Treasury moots tax-free savings accounts from March
THE Treasury is pushing for the introduction of tax-free savings accounts from March next year in an apparent effort to boost savings in South Africa’s stretched economy.
The department on Friday announced the publication of the draft notice and regulations required to allow for tax-free savings.
The Treasury said the objective of introducing taxfree saving accounts was to encourage individuals to save, which would reduce the financial vulnerability and reliance on debt when there were unexpected shocks to their normal income or sudden large expenditures.
“A secondary objective is to increase the overall level of savings in the economy, which would bring wider macroeconomic benefits,” it said.
The tax-free savings are discretionary non-retirement savings by households.
Any individual will be able to contribute up to R30 000 a year in tax-free savings and investments with a lifetime contribution limit of R500 000.

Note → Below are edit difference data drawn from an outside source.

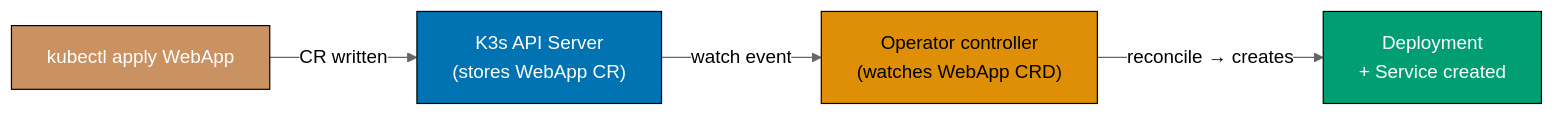
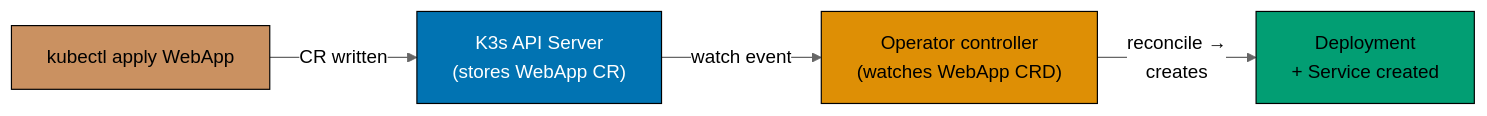
Before and after one commit to wahidyankf/ose-public: diagram 11 of 12 in apps/ayokoding-www/content/en/learn/legacy/software-engineering/infrastructure/tools/k3s/by-example/advanced.md, drawn with Mermaid (neutral theme). The commit also changed other lines of this file and 131 other files, not shown here.

First line of the commit message:
fix(mermaid): bring the legacy data, infrastructure, and testing diagrams onto the accessible palette

````diff
--- a/apps/ayokoding-www/content/en/learn/legacy/software-engineering/infrastructure/tools/k3s/by-example/advanced.md
+++ b/apps/ayokoding-www/content/en/learn/legacy/software-engineering/infrastructure/tools/k3s/by-example/advanced.md
@@ -2136,17 +2209,24 @@
 ```mermaid
 %% Color Palette: Blue #0173B2, Orange #DE8F05, Teal #029E73, Purple #CC78BC, Brown #CA9161
 graph LR
+    accTitle: Example 81: Custom Resource Definitions — Write a Simple Operator
+    accDescr: Graph with 4 nodes and 3 connections. Nodes: kubectl apply WebApp, K3s API Server (stores WebApp CR), Operator controller (watches WebApp CRD), Deployment + Service created. Connections: kubectl apply WebApp to K3s API Server (stores WebApp CR) (CR written), K3s API Server (stores WebApp CR) to Operator controller (watches WebApp CRD) (watch event), Operator controller (watches WebApp CRD) to Deployment + Service created (reconcile → creates).
     USER["kubectl apply WebApp"]
     API["K3s API Server<br/>(stores WebApp CR)"]
     OP["Operator controller<br/>(watches WebApp CRD)"]
     DEPLOY["Deployment<br/>+ Service created"]
 
     USER -->|"CR written"| API
     API -->|"watch event"| OP
-    OP -->|"reconcile → creates"| DEPLOY
+    OP -->|"reconcile →<br/>creates"| DEPLOY
 
-    style USER fill:#CA9161,stroke:#000,color:#fff
-    style API fill:#0173B2,stroke:#000,color:#fff
-    style OP fill:#DE8F05,stroke:#000,color:#000
-    style DEPLOY fill:#029E73,stroke:#000,color:#fff
+    classDef pal-CA9161 fill:#CA9161,stroke:#000000,color:#000000
+    class USER pal-CA9161
+    classDef pal-0173B2 fill:#0173B2,stroke:#000000,color:#FFFFFF
+    class API pal-0173B2
+    classDef pal-DE8F05 fill:#DE8F05,stroke:#000000,color:#000000
+    class OP pal-DE8F05
+    classDef pal-029E73 fill:#029E73,stroke:#000000,color:#000000
+    class DEPLOY pal-029E73
+    classDef default fill:#FFFFFF,stroke:#000000,color:#000000
 ```
````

The draft notice, which was published on Friday, says licensed banks, long-term insurance companies, managers of registered collective investment schemes (unit trusts), authorised users and linked investment service providers will be able to offer tax-free savings accounts.
South Africa has a dismal savings rate, according to the South African Savings Institute.
While corporates are saving, the government and individual South Africans are not.
The Treasury published a technical discussion paper ”Incentivising non-retirement savings” on October 4, 2012, and the draft notice follows from that and the subsequent Taxation Laws Amendment Bill 2014.
The Treasury said on Friday the savings products might not have restrictions on when returns were paid or on the level of returns paid to the individual. Products with performance fees will also not qualify as tax-free investments.
It said products that exposed an investor to an excessive level of market risk were excluded. Products must allow individuals to be able to access their savings and investment within seven business days after they requested it.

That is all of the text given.